Ford’s new Ranger, as it’s known in Thailand and the US, closely follows the design theme laid down by the Blue Oval’s 4-Trac concept revealed at December’s Thailand International Motor Expo. That vehicle was styled in part by former Ford Australia designer Paul Gibson, who now heads up Ford’s Asia-Pacific design centre.

Presenting strong visual links with Ford’s bigger F-Series – America’s top-selling pickup for the past 29 years – the new Ranger/Courier brings the sort of distinctive styling and imposing dimensions Ford needs to compete with the likes of Rodeo, HiLux, Navara and Triton.

Courier’s popularity has been waning behind that of the new HiLux, the three-year-old Rodeo, the evergreen Triton and even its Mazda Bravo twin. Last year Courier claimed just 4.5 per cent of the two-wheel drive pick-up market with 3551 sales.

Courier fared much better in 4x4 guise, however, attracting 4053 sales and 6.5 per cent of the Pickup Cab-chassis 4x4 segment, to rank behind HiLux, Rodeo, Navara, LandCruiser and Triton.

“The light truck market is one of the hottest segments in Australia and this new model will ensure Ford remains at the forefront of this important market,” said Ford Australia president Tom Gorman in a release issued last Wednesday.

According to Ford, two new 16-valve DOHC turbo-diesel fours (a 2.5 litre and a more powerful 3.0 litre) will significantly improve Courier’s towing capacity, which will be rated at up to 3000kg.

Both Duratorq TDCi engines feature new generation high pressure Bosch common-rail fuel injection and a variable geometry turbocharger to combine best-in-class torque outputs with low fuel consumption.

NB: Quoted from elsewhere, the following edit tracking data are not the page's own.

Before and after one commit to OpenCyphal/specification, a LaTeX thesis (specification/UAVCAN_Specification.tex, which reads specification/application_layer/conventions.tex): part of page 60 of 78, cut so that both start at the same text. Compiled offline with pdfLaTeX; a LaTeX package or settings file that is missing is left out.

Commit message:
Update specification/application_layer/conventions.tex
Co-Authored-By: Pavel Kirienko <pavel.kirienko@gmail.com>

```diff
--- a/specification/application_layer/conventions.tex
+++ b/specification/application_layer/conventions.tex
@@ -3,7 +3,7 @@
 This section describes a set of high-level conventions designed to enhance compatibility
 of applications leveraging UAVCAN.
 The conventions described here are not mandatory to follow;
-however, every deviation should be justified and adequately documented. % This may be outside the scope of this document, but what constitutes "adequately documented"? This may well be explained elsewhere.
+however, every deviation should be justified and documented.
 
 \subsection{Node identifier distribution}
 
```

The 2.5 delivers around 107 kW and 330 Nm of torque from just 1800rpm – yet is claimed to consume 22 per cent less fuel than Courier’s current 2.5 litre WLT diesel engine.

The all-new 3.0 litre version delivers around 116 kW and 380 Nm and is also mated to a five-speed manual transmission. There is no mention of an auto.

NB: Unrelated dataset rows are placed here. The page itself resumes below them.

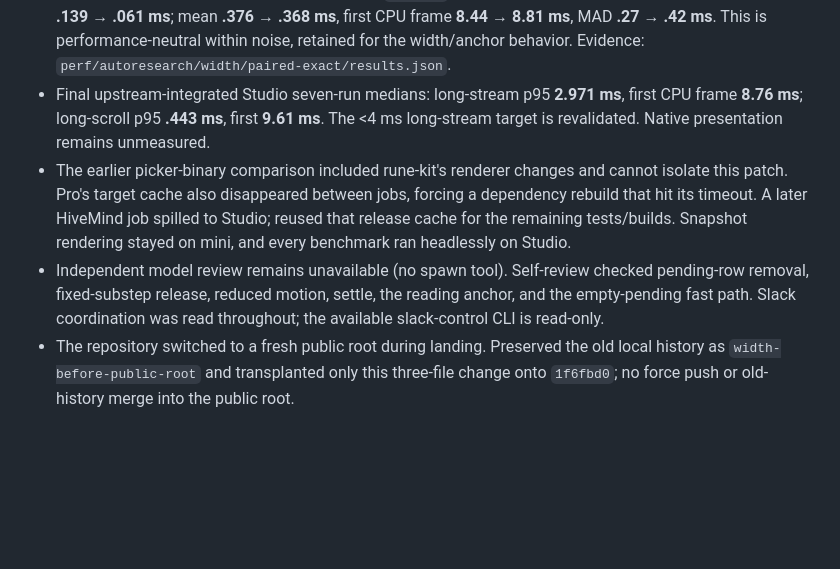
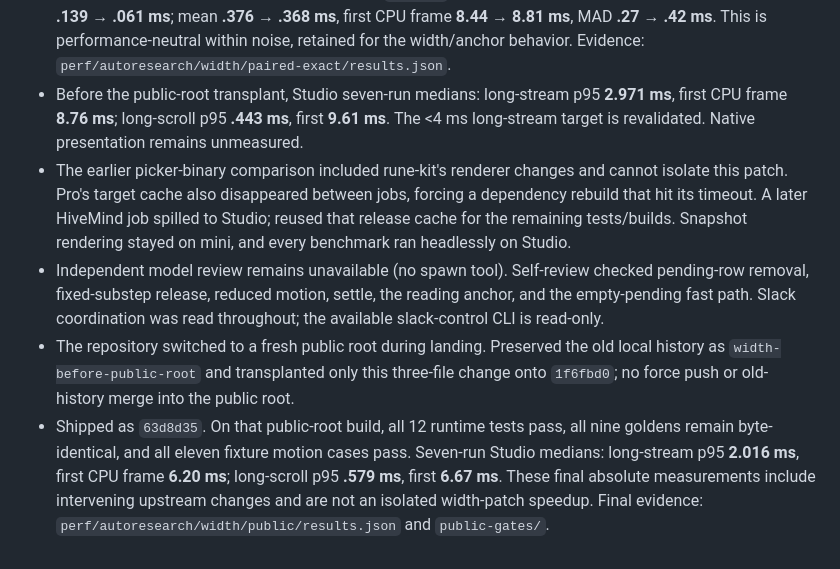
Before and after one commit to ImBIOS/rune, a Markdown page: research/19-autoresearch-log.md, the part around the change. GitHub-like rendering; blank space fills up the shorter version.

Commit message:
Record public-root width verification and Studio timings

```diff
--- a/research/19-autoresearch-log.md
+++ b/research/19-autoresearch-log.md
@@ -470,7 +470,7 @@ window. No ten-second native idle/power measurement was run on Studio.
   **.376 → .368 ms**, first CPU frame **8.44 → 8.81 ms**, MAD **.27 → .42 ms**.
   This is performance-neutral within noise, retained for the width/anchor behavior.
   Evidence: `perf/autoresearch/width/paired-exact/results.json`.
-- Final upstream-integrated Studio seven-run medians: long-stream p95 **2.971 ms**,
+- Before the public-root transplant, Studio seven-run medians: long-stream p95 **2.971 ms**,
   first CPU frame **8.76 ms**; long-scroll p95 **.443 ms**, first **9.61 ms**.
   The <4 ms long-stream target is revalidated. Native presentation remains unmeasured.
 - The earlier picker-binary comparison included rune-kit's renderer changes and
@@ -485,3 +485,9 @@ window. No ten-second native idle/power measurement was run on Studio.
 - The repository switched to a fresh public root during landing. Preserved the old
   local history as `width-before-public-root` and transplanted only this three-file
   change onto `1f6fbd0`; no force push or old-history merge into the public root.
+- Shipped as `63d8d35`. On that public-root build, all 12 runtime tests pass, all
+  nine goldens remain byte-identical, and all eleven fixture motion cases pass.
+  Seven-run Studio medians: long-stream p95 **2.016 ms**, first CPU frame **6.20 ms**;
+  long-scroll p95 **.579 ms**, first **6.67 ms**. These final absolute measurements
+  include intervening upstream changes and are not an isolated width-patch speedup.
+  Final evidence: `perf/autoresearch/width/public/results.json` and `public-gates/`.
```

Of course, Ford makes much of the Ranger’s muscular new look, which comes courtesy of a 60 mm higher waistline, bold wheel arch flares and a distinctive three-bar grille design that’s integrated with a bulging bonnet.

A stylish, sedan-like interior contrasts with the Ranger’s “tough truck” exterior and features a three-cluster instrument panel, a bright chrome centre console housing an AM/FM/CD/MP3 audio system, ergonomically designed seats and the usual array of storage locations - including an 8.1-litre glovebox, five cupholders and an industry-first work tray that pulls out from the instrument panel.

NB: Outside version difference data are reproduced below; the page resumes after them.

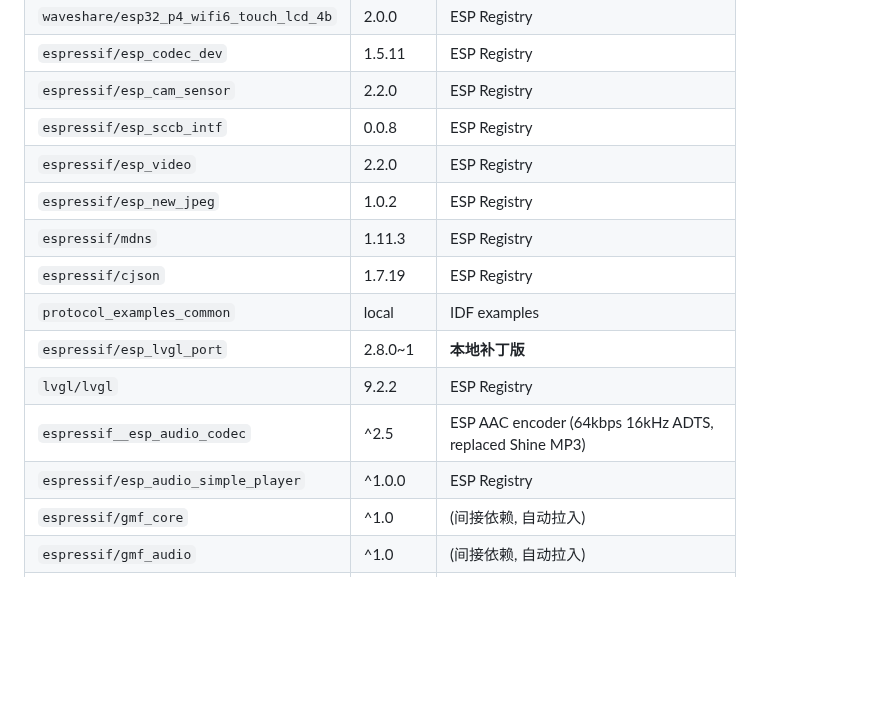
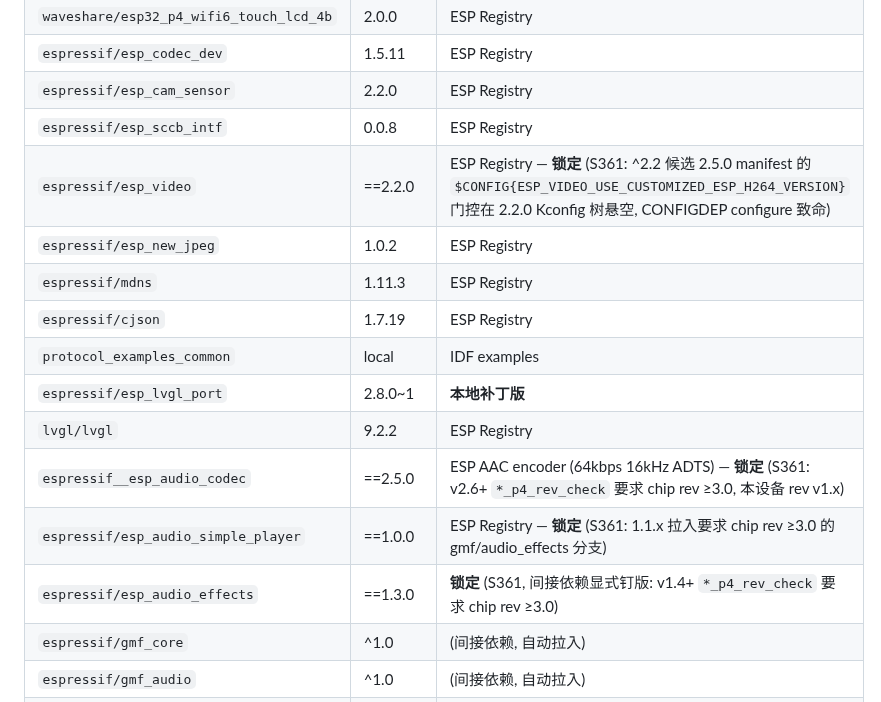
Before and after one commit to huanglilong/esp32p4_monitor, a Markdown page: PROJECT.md, the part around the change. Drawn GitHub-style; blank space fills up the shorter version.

```diff
--- a/PROJECT.md
+++ b/PROJECT.md
@@ -129,15 +129,16 @@ esp32p4_monitor/
 | `espressif/esp_codec_dev` | 1.5.11 | ESP Registry |
 | `espressif/esp_cam_sensor` | 2.2.0 | ESP Registry |
 | `espressif/esp_sccb_intf` | 0.0.8 | ESP Registry |
-| `espressif/esp_video` | 2.2.0 | ESP Registry |
+| `espressif/esp_video` | ==2.2.0 | ESP Registry — **锁定** (S361: ^2.2 候选 2.5.0 manifest 的 `$CONFIG{ESP_VIDEO_USE_CUSTOMIZED_ESP_H264_VERSION}` 门控在 2.2.0 Kconfig 树悬空, CONFIGDEP configure 致命) |
 | `espressif/esp_new_jpeg` | 1.0.2 | ESP Registry |
 | `espressif/mdns` | 1.11.3 | ESP Registry |
 | `espressif/cjson` | 1.7.19 | ESP Registry |
 | `protocol_examples_common` | local | IDF examples |
 | `espressif/esp_lvgl_port` | 2.8.0~1 | **本地补丁版** |
 | `lvgl/lvgl` | 9.2.2 | ESP Registry |
-| `espressif__esp_audio_codec` | ^2.5 | ESP AAC encoder (64kbps 16kHz ADTS, replaced Shine MP3) |
-| `espressif/esp_audio_simple_player` | ^1.0.0 | ESP Registry |
+| `espressif__esp_audio_codec` | ==2.5.0 | ESP AAC encoder (64kbps 16kHz ADTS) — **锁定** (S361: v2.6+ `*_p4_rev_check` 要求 chip rev ≥3.0, 本设备 rev v1.x) |
+| `espressif/esp_audio_simple_player` | ==1.0.0 | ESP Registry — **锁定** (S361: 1.1.x 拉入要求 chip rev ≥3.0 的 gmf/audio_effects 分支) |
+| `espressif/esp_audio_effects` | ==1.3.0 | **锁定** (S361, 间接依赖显式钉版: v1.4+ `*_p4_rev_check` 要求 chip rev ≥3.0) |
 | `espressif/gmf_core` | ^1.0 | (间接依赖, 自动拉入) |
 | `espressif/gmf_audio` | ^1.0 | (间接依赖, 自动拉入) |
 | `espressif/gmf_io` | ^1.0 | (间接依赖, 自动拉入) |
```
Also changed, not shown: PROJECT_REQUIREMENTS.md (+9 -1 lines).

Ford says the new Ranger’s more rigid ladder frame chassis improves handling, while tougher and more durable suspension is claimed to improve ride quality.

Ground clearance gains have also been made and Ford says Ranger’s steering has been “optimized for easy handling at low speeds and firmer steering at highway cruising speeds”.

While Ford Australia was less bold, the FoMoCo press release says Ranger aims to set new standards for a one-tonne pick-up in terms of engine performance, fuel economy, passenger comfort, safety features, drivability, towing capacity and affordability.

Standard anti-lock brakes (ABS), electronic brake-force distribution (EBD), twin front airbags and outboard seatbelt pretensioners will be complimented by optional side airbags – a segment first.

Autotrivia Quiz

Last week I wrote that Porsche built a race car which made its debut painted black. It did not do well. It was then painted white and won every race the factory entered it in. I asked, what was this car? It was the Group 6, 936 Porsche.

So to this week. Let’s stick with Porsche. Which Porsche driver in the Targa Florio put a wheel off the road and damaged a radius rod. He walked back to the pits to be asked, “Is that what broke, or is it all that’s left?” Clue, He was English.

For the Automania FREE beer this week, be the first correct answer to email [email protected]

Good luck!